**Directions**: Take the listing from its first line through the line that contains "Competitors sheet updated from new csv" and please retype those lines exactly, leaving out the pictures.

**Source data**:
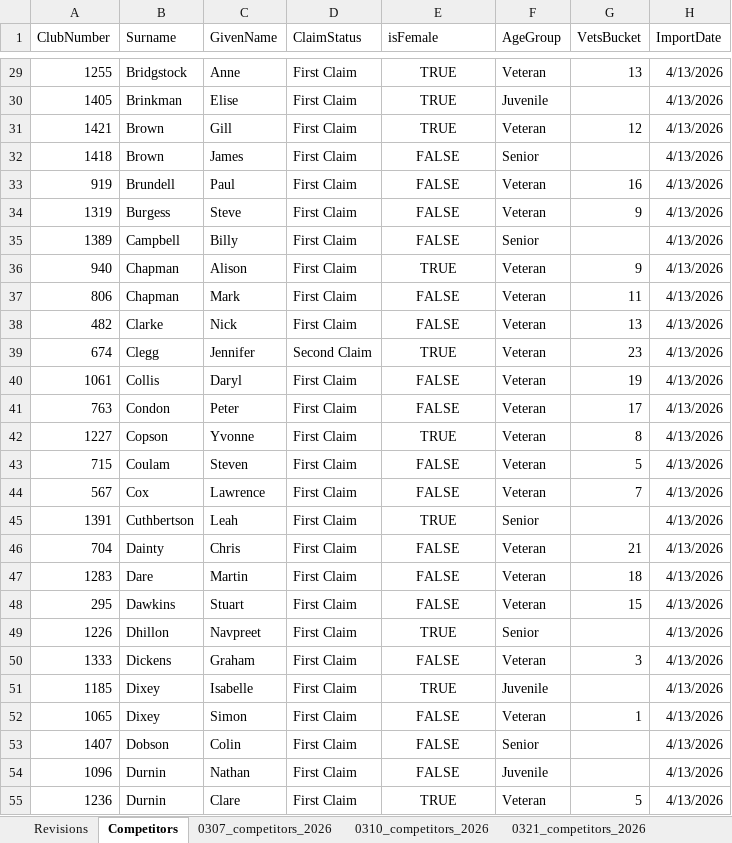
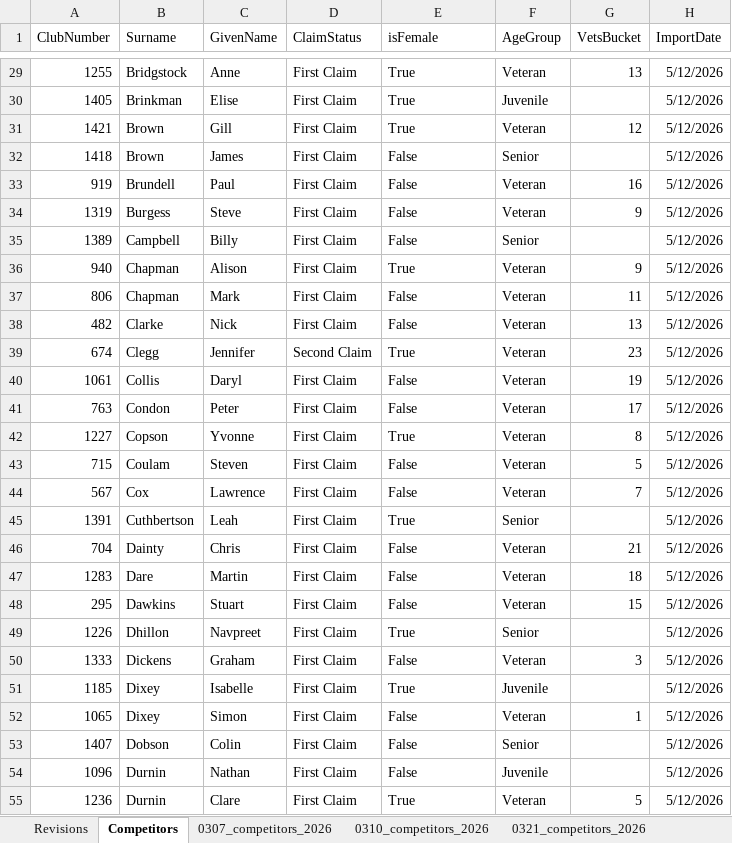
Before and after one commit to WellandValleyCC/WellandValleyCC.github.io, an Excel workbook: data/ClubEvents_2026.xlsx, sheet Competitors, drawn as a sheet; only a part is shown, gaps mark what is left out; values as stored, in another font and other column widths than the file's, no borders; the diff covers the shown part only; the diff names each change by its address in the sheet, - before the commit and + after, or states it on an @@ line.

Commit message:
Competitors sheet updated from new csv
✅ Total competitors processed: 231
📦 Unique competitors (latest per ClubNumber): 230
📊 Juvenile: 9F / 11M / 20T
📊 Junior: 2F / 4M / 6T
📊 Senior: 24F / 35M / 59T
📊 Veteran: 38F / 107M / 145T

```diff
--- a/data/ClubEvents_2026.xlsx (sheet Competitors)
+++ b/data/ClubEvents_2026.xlsx (sheet Competitors)
-E29:E55 alignment: center
+E29:E55 alignment: left
-E29:E31 (isFemale): TRUE
+E29:E31 (isFemale): True
-H29:H55 (ImportDate): 4/13/2026
+H29:H55 (ImportDate): 5/12/2026
-E32:E35 (isFemale): FALSE
+E32:E35 (isFemale): False
-E36 (isFemale): TRUE
+E36 (isFemale): True
-E37:E38 (isFemale): FALSE
+E37:E38 (isFemale): False
-E39 (isFemale): TRUE
+E39 (isFemale): True
-E40:E41 (isFemale): FALSE
+E40:E41 (isFemale): False
-E42 (isFemale): TRUE
+E42 (isFemale): True
-E43:E44 (isFemale): FALSE
+E43:E44 (isFemale): False
-E45 (isFemale): TRUE
+E45 (isFemale): True
-E46:E48 (isFemale): FALSE
+E46:E48 (isFemale): False
-E49 (isFemale): TRUE
+E49 (isFemale): True
-E50 (isFemale): FALSE
+E50 (isFemale): False
-E51 (isFemale): TRUE
+E51 (isFemale): True
-E52:E54 (isFemale): FALSE
+E52:E54 (isFemale): False
-E55 (isFemale): TRUE
+E55 (isFemale): True
```
Also changed, not shown: 14 added rows, 1 removed row, 378 edited cells and cell formats elsewhere in this sheet, sheet NameLookup, other sheet tabs, formulas that keep their value.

**Your response**:
Before and after one commit to WellandValleyCC/WellandValleyCC.github.io, an Excel workbook: data/ClubEvents_2026.xlsx, sheet Competitors, drawn as a sheet; only a part is shown, gaps mark what is left out; values as stored, in another font and other column widths than the file's, no borders; the diff covers the shown part only; the diff names each change by its address in the sheet, - before the commit and + after, or states it on an @@ line.

Commit message:
Competitors sheet updated from new csv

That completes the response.